- Opening Delimiter -

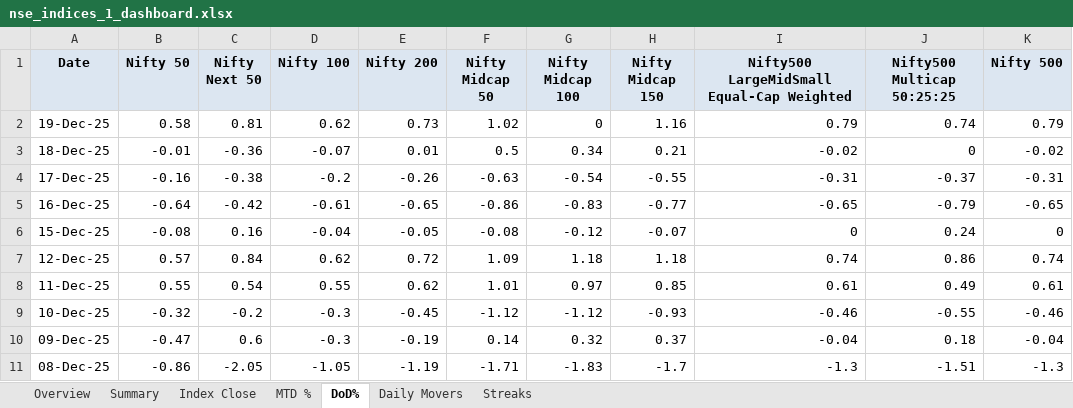
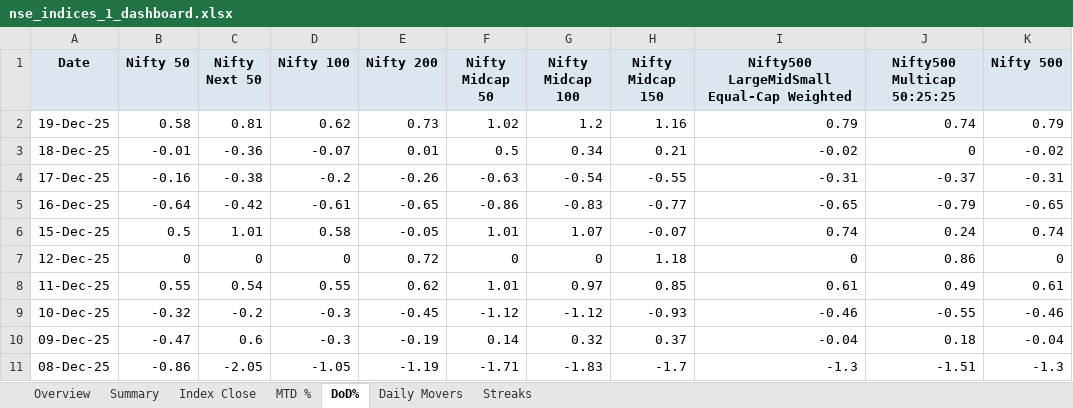
Before and after one commit to rahulshirke7951/nse.indices.a1, an Excel workbook: nse_indices_1_dashboard.xlsx, sheet DoD%, drawn as a sheet; only a part is shown; values as stored, in another font and other column widths than the file's, no borders; conditional formats not drawn; the diff names each change by its address in the sheet, - before the commit and + after, or states it on an @@ line.

```diff
--- a/nse_indices_1_dashboard.xlsx (sheet DoD%)
+++ b/nse_indices_1_dashboard.xlsx (sheet DoD%)
-G2 (Nifty Midcap 100): 0
+G2 (Nifty Midcap 100): 1.2
-B6 (Nifty 50): -0.08
+B6 (Nifty 50): 0.5
-C6 (Nifty Next 50): 0.16
+C6 (Nifty Next 50): 1.01
-D6 (Nifty 100): -0.04
+D6 (Nifty 100): 0.58
-F6 (Nifty Midcap 50): -0.08
+F6 (Nifty Midcap 50): 1.01
-G6 (Nifty Midcap 100): -0.12
+G6 (Nifty Midcap 100): 1.07
-I6: 0
+I6: 0.74
-K6 (Nifty 500): 0
+K6 (Nifty 500): 0.74
-B7 (Nifty 50): 0.57
+B7 (Nifty 50): 0
-C7 (Nifty Next 50): 0.84
+C7 (Nifty Next 50): 0
-D7 (Nifty 100): 0.62
+D7 (Nifty 100): 0
-F7 (Nifty Midcap 50): 1.09
+F7 (Nifty Midcap 50): 0
-G7 (Nifty Midcap 100): 1.18
+G7 (Nifty Midcap 100): 0
-I7: 0.74
+I7: 0
-K7 (Nifty 500): 0.74
+K7 (Nifty 500): 0
```
Also changed, not shown: sheet MTD %, sheet Index Close, sheet Daily Movers, sheet Summary, sheet Overview, nse_indices_1_raw.xlsx, 1 other file.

- Closing Delimiter -

> _TASK TO CARRY OUT_
Copy out every line of the listing that contains the string "sheet".

> _RESULT_
Before and after one commit to rahulshirke7951/nse.indices.a1, an Excel workbook: nse_indices_1_dashboard.xlsx, sheet DoD%, drawn as a sheet; only a part is shown; values as stored, in another font and other column widths than the file's, no borders; conditional formats not drawn; the diff names each change by its address in the sheet, - before the commit and + after, or states it on an @@ line.
--- a/nse_indices_1_dashboard.xlsx (sheet DoD%)
+++ b/nse_indices_1_dashboard.xlsx (sheet DoD%)
Also changed, not shown: sheet MTD %, sheet Index Close, sheet Daily Movers, sheet Summary, sheet Overview, nse_indices_1_raw.xlsx, 1 other file.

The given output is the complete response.